We should fervently hope that at our particular judgement God’s mercy will allow us into purgatory.
Pray hard to get into purgatory. Will it hurt? Yes, it will.
What are the pains of purgatory? Having been judged, and having by God’s mercy escaped damnation, the soul ‘wakes up’ in purgatory to find itself bereft of all its previous bodily senses, and therefore lacking anything resembling what we usually mean by consciousness. No sounds, no sights, no sense-experience.
No longer part of the material world, the soul now apprehends the overwhelming gigantic reality of the spiritual and moral universe – the real universe.
The soul is now aware of the constantly shifting flux of the economy of grace. It now understands more accurately than ever before the full horror of sin. It is bathed in a new appreciation of God’s ineluctable justice. It now realizes that the things which concerned it so obsessively on earth were by and large mere rubbish in comparison with the divine splendour that it briefly glimpsed at its particular judgement.
We, the Church Militant, have a part to play in helping the Holy Souls to enter heaven. It is a great consolation that God allows us to contribute something to the detoxing and purification of a soul in purgatory. Masses offered for the departed, together with other prayers and sacrifices, will hasten the purging of our beloved dead in what Fr.Faber called the ‘holy hospitals’ of purgatory.
One day, for each soul the queuing will be over. For each individual soul in its turn, and separately, the door out of purgatory will open. They will step through that door, and the first ravishing glimpse of light perpetual will greet their eyes.
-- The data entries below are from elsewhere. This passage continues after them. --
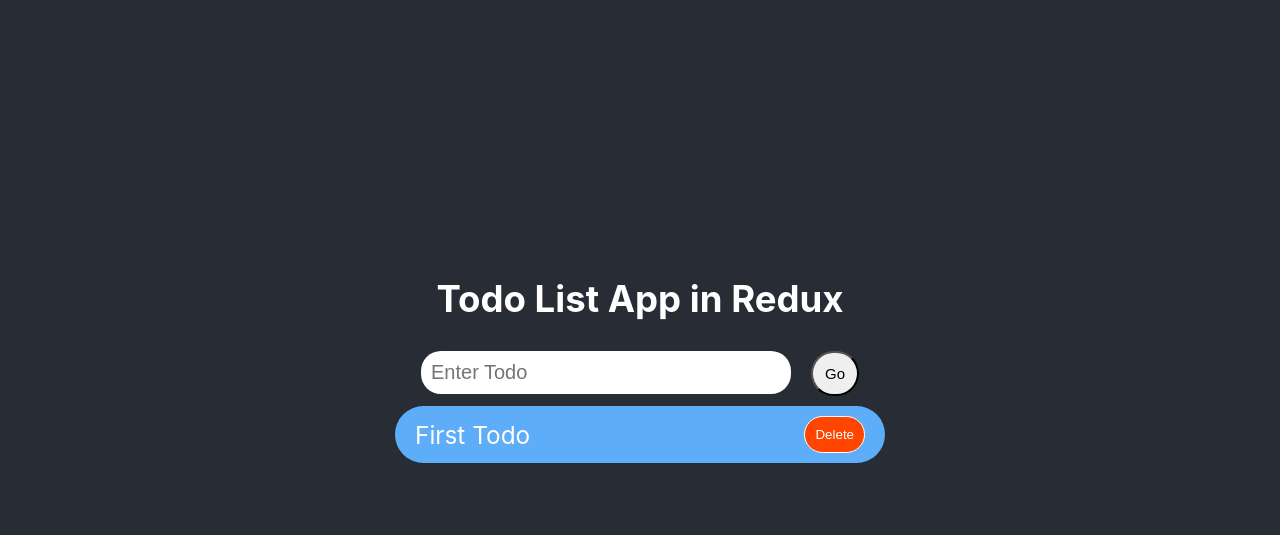
Repository: mahsa199170/React-Redux-Projects
Page: / (app in redux-todo-list/)
The author's editor kept a copy of each file at every save. The page is drawn from the files as they stood at one save, then again after the next save.
The browser window is 1280 px wide. The pictures show the whole page.
The project was rebuilt for these pictures with package versions that can differ from the ones it lists, and the page was loaded fresh each time. Also part of the build but not shown: redux-todo-list/src/components/Count.js.

Above is the page before, as saved 2024-10-24 17:48:52.

### redux-todo-list/src/index.js
import React from 'react';
import ReactDOM from 'react-dom/client';
import './index.css';
import App from './App';
import { store } from './store';
import { Provider } from 'react-redux';

const root = ReactDOM.createRoot(document.getElementById('root'));
root.render(
  <React.StrictMode>
    <Provider store={store}>
      <App />
    </Provider>
  </React.StrictMode>
);

### redux-todo-list/src/App.js
import './App.css';

import React from 'react';
import Count from './components/Count';
import Todo from './components/todo/Todo';

const App = () => {
  return (
    <div className="App">
      <header className="App-header">
        <Todo />
        {/* <Count /> */}
      </header>
    </div>
  );
};

export default App;

### redux-todo-list/src/store.js
import { createStore, combineReducers, applyMiddleware } from 'redux';
import { thunk } from 'redux-thunk';
import { composeWithDevTools } from 'redux-devtools-extension';
// import { TodoReducer } from './reducer/TodoReducer';
import countReducer from './slice/countSlice';
import todoReducer from './slice/todoSlice';

const reducer = combineReducers({
  todo: todoReducer,
  counter: countReducer,
});

const initialState = {};

const middleWare = [thunk];

export const store = createStore(
  reducer,
  initialState,
  composeWithDevTools(applyMiddleware(...middleWare))
);

### redux-todo-list/src/App.css
.App {
  text-align: center;
}

.App-header {
  background-color: #282c34;
  min-height: 100vh;
  display: flex;
  flex-direction: column;
  align-items: center;
  justify-content: center;
  font-size: calc(10px + 2vmin);
  color: white;
}

.allTodos {
  list-style: none;
  margin: 0;
  padding: 0;
}

.singleTodo {
  border-radius: 50px;
  margin: 10px 0;
  background-color: #5dadf8;
  padding: 10px 20px;
  display: flex;
  width: 450px;
  align-items: center;
}

.todoText {
  text-align: start;
  flex: 1;
}

### redux-todo-list/src/components/todo/Todo.js
import React from 'react';

const Todo = () => {
  return (
    <>
      <h2>Todo List App in Redux</h2>
      <form>
        <input
          type="text"
          placeholder="Enter Todo"
          style={{
            width: 350,
            padding: 10,
            borderRadius: 20,
            border: 'none',
            fontSize: 20,
          }}
        />
        <button
          type="submit"
          style={{
            padding: 12,
            borderRadius: 25,

            fontSize: 15,
            marginLeft: 20,
          }}
        >
          Go
        </button>
      </form>
      <ul className="allTodos">
        <li className="singleTodo">
          <span className="todoText">First Todo</span>
          <button
            style={{
              padding: 10,
              borderRadius: 25,
              border: '1px solid white',
              color: 'white',
              backgroundColor: 'orangered',
            }}
          >
            Delete
          </button>
        </li>
      </ul>
    </>
  );
};

export default Todo;

### redux-todo-list/src/slice/countSlice.js
import { createSlice } from '@reduxjs/toolkit';

const initialState = {
  count: 0,
};

const countSlice = createSlice({
  name: 'counter',
  initialState,
  reducers: {
    ADD_BY_ONE: (state, action) => {
      state.count += action.payload;
    },
    MINUS_ONE: (state, action) => {
      state.count -= 1;
    },
    RESET_NUMBER: (state, action) => {
      state.count = 0;
    },
  },
});

export const selectCount = (state) => state.counter.count;
export const { ADD_BY_ONE, MINUS_ONE, RESET_NUMBER } = countSlice.actions;

export default countSlice.reducer;

### redux-todo-list/src/slice/todoSlice.js
import { createSlice } from '@reduxjs/toolkit';

const initialState = {
  todo: [],
};

const todoSlice = createSlice({
  name: 'todo',
  initialState,
  reducers: {},
});

export const selectTodo = (state) => state.todo.todo;
export default todoSlice.reducer;

Loaded but not shown: redux-todo-list/public/index.html (common file); redux-todo-list/src/index.css (common file)

After the next save:
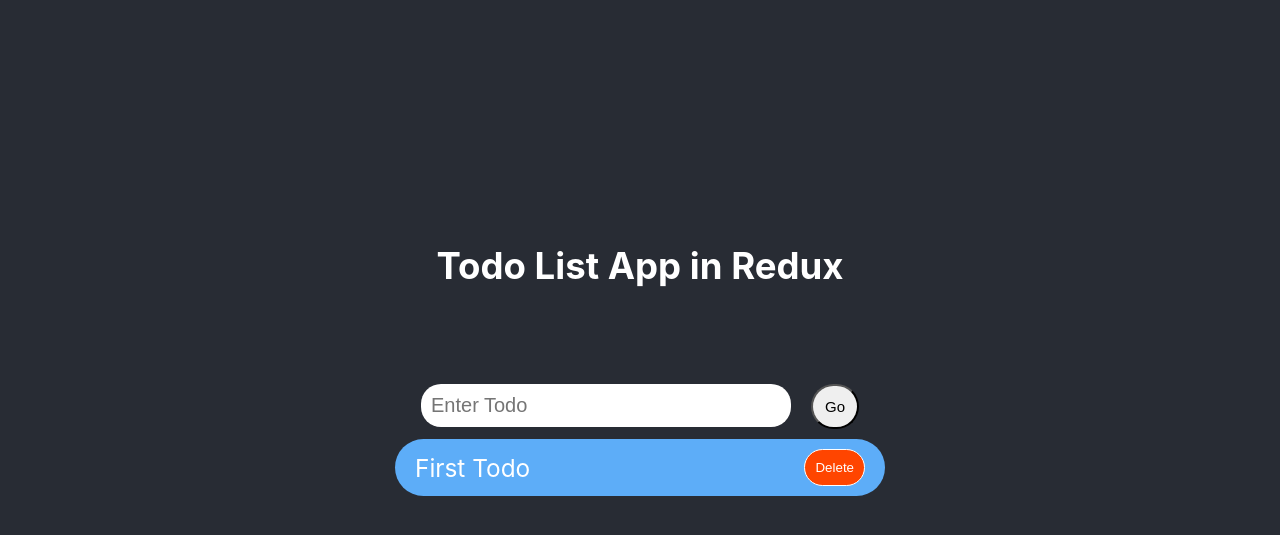
Saved 98 s later.
--- a/redux-todo-list/src/components/todo/Todo.js
+++ b/redux-todo-list/src/components/todo/Todo.js
@@ -1,9 +1,14 @@
 import React from 'react';
+import { useSelector } from 'react-redux';
+import { selectTodo } from '../../slice/todoSlice';
 
 const Todo = () => {
+  const todo = useSelector;
+
   return (
     <>
       <h2>Todo List App in Redux</h2>
+      <h1></h1>
       <form>
         <input
           type="text"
They will start to hear, perhaps faintly at first, then stronger and louder, the celestial oratorio of God’s eternal praises being sung. If here below your imagination needs help in thinking about the music of heaven, try the Sanctus from Bach’s B minor Mass. Just a start.
At their entry into heaven holy souls become saints. It is then that they surely remember us, the walking wounded, who are still struggling along in the Church Militant. In their new life of unalloyed charity, the new saints will generously return the suffrages which we made on their behalf.
The saints are God’s aristocracy. In paradise, all are ennobled. In all the saints we have friends at court, the court of the King of kings.